As we return to in person art shows, this is a good time to take a look at how you price your art. All artists struggle with pricing no matter how long they have been selling their art. Putting a price on something so personal often leaves you wondering if you have set the correct market value. Pricing your artwork fairly and consistently is the key to gaining the trust of your patrons. 
I don’t believe that art should be priced only by formula but do believe that you should at least know your base costs when pricing your art and understand the criteria of the marketplace. Art prices are not pulled out of thin air, you must have prices that respect your expertise, sales history and the marketplace.
Approach your pricing as you would any other product. Step back emotionally from your creative effort to gain some perspective.
  • Research: Your art does not exist in a vacuum separate from other work that’s out there. You have to factor what other comparable art is being sold.

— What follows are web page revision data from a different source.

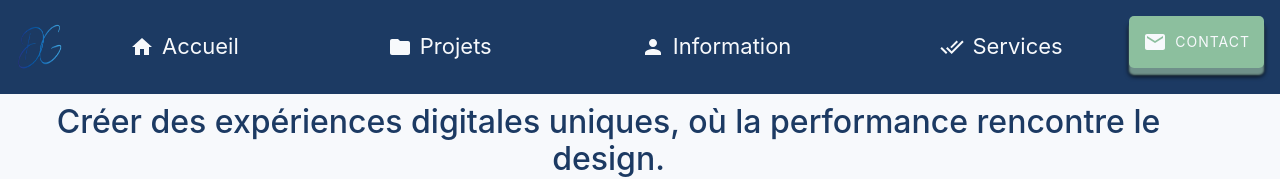
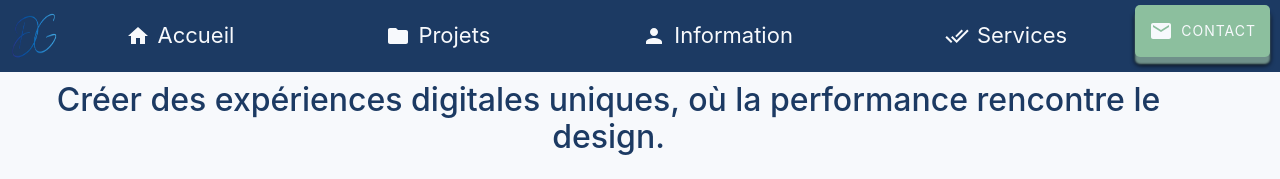
Before and after one commit to diegomez-t/Portfolio, a Next.js app: page / in a window 1280 px wide. Shown: the top 179 px of the page. Built offline with nearby package versions, Linux system fonts and the light colour scheme; grey boxes are pictures that could not be loaded.

Commit message:
ajoute icon menu

```diff
--- a/styles/Header.module.css
+++ b/styles/Header.module.css
@@ -6,7 +6,7 @@
     width: 100%;
     min-height: auto;
     background-color: #1C3A63;
-    padding: 1rem;
+    padding: 5px 10px;
 }
 .title {
   color: #F7F9FC;
```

Art valuation always depends on other similar work, whether we like it or not!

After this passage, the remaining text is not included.